Wendy Alberts, CEO of the Restaurant Association of South Africa (RASA) said, prior to the President’s speech that RASA was preparing to wage a court battle with the government over the restaurant closure. She complained of the government’s lack of consultation and communications and its inconsistent decisions. She said there was no scientific evidence of risk in operating restaurants and the incidence of Covid-19, as compared with this risk for shopping malls and large retail stores. “The Minister (of Tourism) is compromised as she now has the Health portfolio. We don’t even have a voice in the NCCC,” said Wendy.
TBCSA CEO, Tshifhiwa Tshivenghwa said on SABC news prior to the President’s speech that it had been a pity that there was no government support for businesses affected by lockdown, pointing out that TERS was not government help, as it did not emanate from the government but from the UIF, therefore from the employees themselves.

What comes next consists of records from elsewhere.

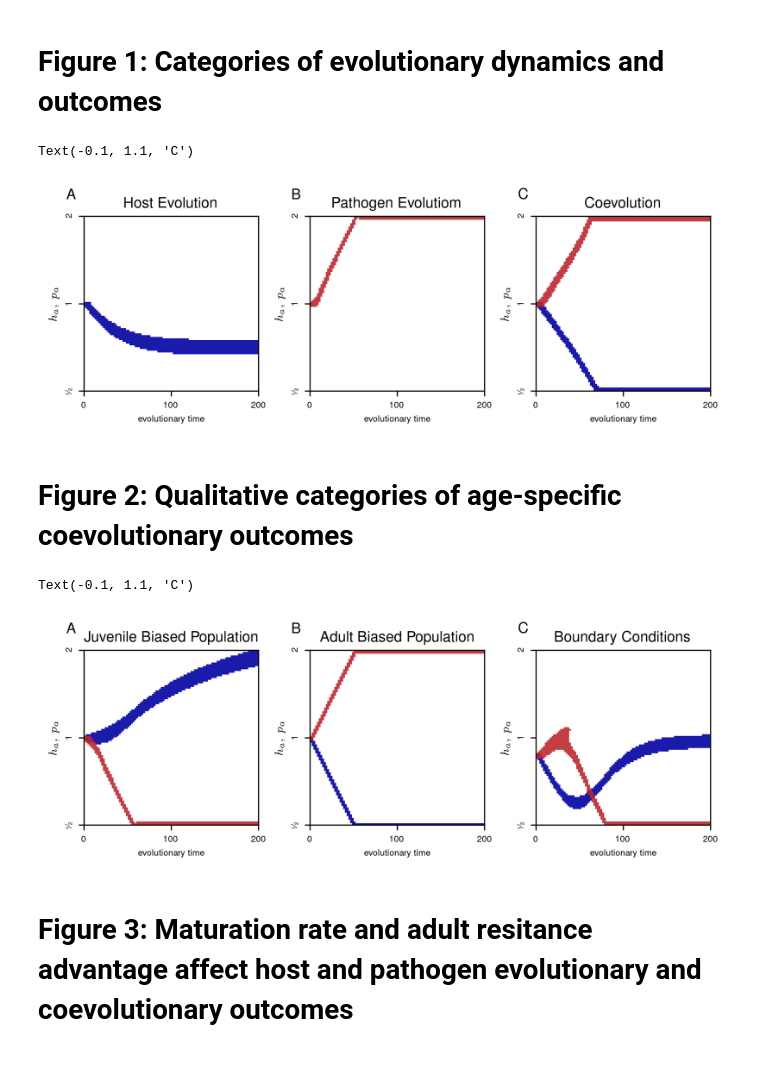
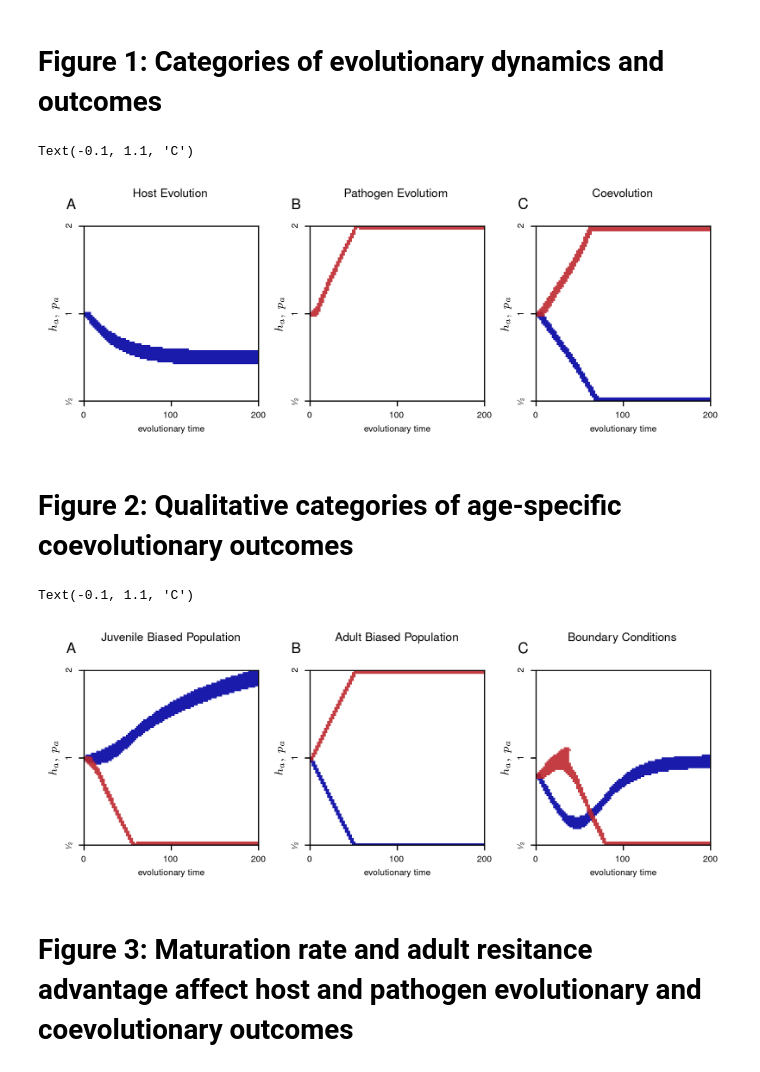
Before and after one commit to svhulse/transmission-coevolution, a Jupyter notebook: figures_main.ipynb, the cells around one changed output. Saved outputs shown, nothing was run; the diff lists cells and outputs as text; code cells hidden in the pictures.

```diff
--- a/figures_main.ipynb
+++ b/figures_main.ipynb
@@ -53,9 +53,9 @@ ax[1].imshow(Ia_img_path, alpha=Ia_alpha_path, cmap=i_cmap)
 ax[2].imshow(Sa_img_coevol, alpha=Sa_alpha_coevol, cmap=s_cmap)
 ax[2].imshow(Ia_img_coevol, alpha=Ia_alpha_coevol, cmap=i_cmap)
 
-ax[0].set_title('Host Evolution', pad=20)
-ax[1].set_title('Pathogen Evolutiom', pad=20)
-ax[2].set_title('Coevolution', pad=20)
+ax[0].set_title('Host Evolution', fontsize=8, pad=20)
+ax[1].set_title('Pathogen Evolutiom', fontsize=8, pad=20)
+ax[2].set_title('Coevolution', fontsize=8, pad=20)
 
 def label_x_axis(ax, n_x_ticks = 3):
     x_lim = ax.get_xlim()
@@ -82,7 +82,7 @@ ax[1].annotate("B", xy=(-0.1, 1.1), xycoords="axes fraction", fontsize=plot_labe
 ax[2].annotate("C", xy=(-0.1, 1.1), xycoords="axes fraction", fontsize=plot_label_size)
 # %% [output]
 Text(-0.1, 1.1, 'C')
-[figure, old version]
+[figure, new version]
 # %% [markdown]
 # Figure 2: Qualitative categories of age-specific coevolutionary outcomes #
 # %%
@@ -106,37 +106,37 @@ ax[1].imshow(Sa_img_2, alpha=Sa_alpha_2, cmap=s_cmap)
 ax[1].imshow(Ia_img_2, alpha=Ia_alpha_2, cmap=i_cmap)
 ax[2].imshow(Sa_img_3, alpha=Sa_alpha_3, cmap=s_cmap)
 ax[2].imshow(Ia_img_3, alpha=Ia_alpha_3, cmap=i_cmap)
 
-ax[0].set_title('Juvenile Biased Population', pad=20)
-ax[1].set_title('Adult Biased Population', pad=20)
-ax[2].set_title('Boundary Conditions', pad=20)
+ax[0].set_title('Juvenile Biased Population', fontsize=8, pad=20)
+ax[1].set_title('Adult Biased Population', fontsize=8, pad=20)
+ax[2].set_title('Boundary Conditions', fontsize=8, pad=20)
 
 def label_x_axis(ax, n_x_ticks = 3):
     x_lim = ax.get_xlim()
     x_ticks = np.linspace(x_lim[0], x_lim[1], n_x_ticks)
     x_tick_labels = np.linspace(0, model_1.N_iter, n_x_ticks)
 
     ax.set_xticks(x_ticks, x_tick_labels.astype(int))
 
 for axis in ax:
     axis.yaxis.set_major_locator(matplotlib.ticker.MaxNLocator(nbins=5))
     axis.yaxis.set_major_formatter(matplotlib.ticker.FormatStrFormatter('%.2f'))
     label_x_axis(axis)
 
     ax_tick_pos = np.linspace(axis.get_ylim()[0], axis.get_ylim()[1], 3)
     ax_tick_labels = [r'\sfrac{1}{2}',r'1',r'2']
     axis.set_yticks(ax_tick_pos, ax_tick_labels, rotation=90)
 
     axis.set_xlabel(r'evolutionary time')
     axis.set_ylabel(r'$h_a,\ p_a$', fontsize=8)
     axis.set_ylabel(r'$h_a,\ p_a$', fontsize=8)
 
 ax[0].annotate("A", xy=(-0.1, 1.1), xycoords="axes fraction", fontsize=plot_label_size)
 ax[1].annotate("B", xy=(-0.1, 1.1), xycoords="axes fraction", fontsize=plot_label_size)
 ax[2].annotate("C", xy=(-0.1, 1.1), xycoords="axes fraction", fontsize=plot_label_size)
 # %% [output]
 Text(-0.1, 1.1, 'C')
-[figure, old version]
+[figure, new version]
 # %% [markdown]
 # Figure 3: Maturation rate and adult resitance advantage affect host and pathogen evolutionary and coevolutionary outcomes #
 # %%
```
Also changed, not shown: parts of 5 cells of this notebook, 9 other files.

He also said earlier that an extension of the lockdown would be “disastrous”. On the subject of how the alcohol sales ban affects tourism, Tshifhiwa said alcohol is just a part of the experience that we serve to tourists, and those tourists want the full offering.
The President was immovable on the matter of alcohol sales, saying: “We now know that restrictions on the sale of alcohol reduce numbers in hospitals, and we need to free up capacity.”
President Ramaphosa indicated the National vaccination programme would shortly ramp up seriously. He said that a meeting between the AU and the EU had resulted in an agreement between the two parties on the supply of vaccines to Africa.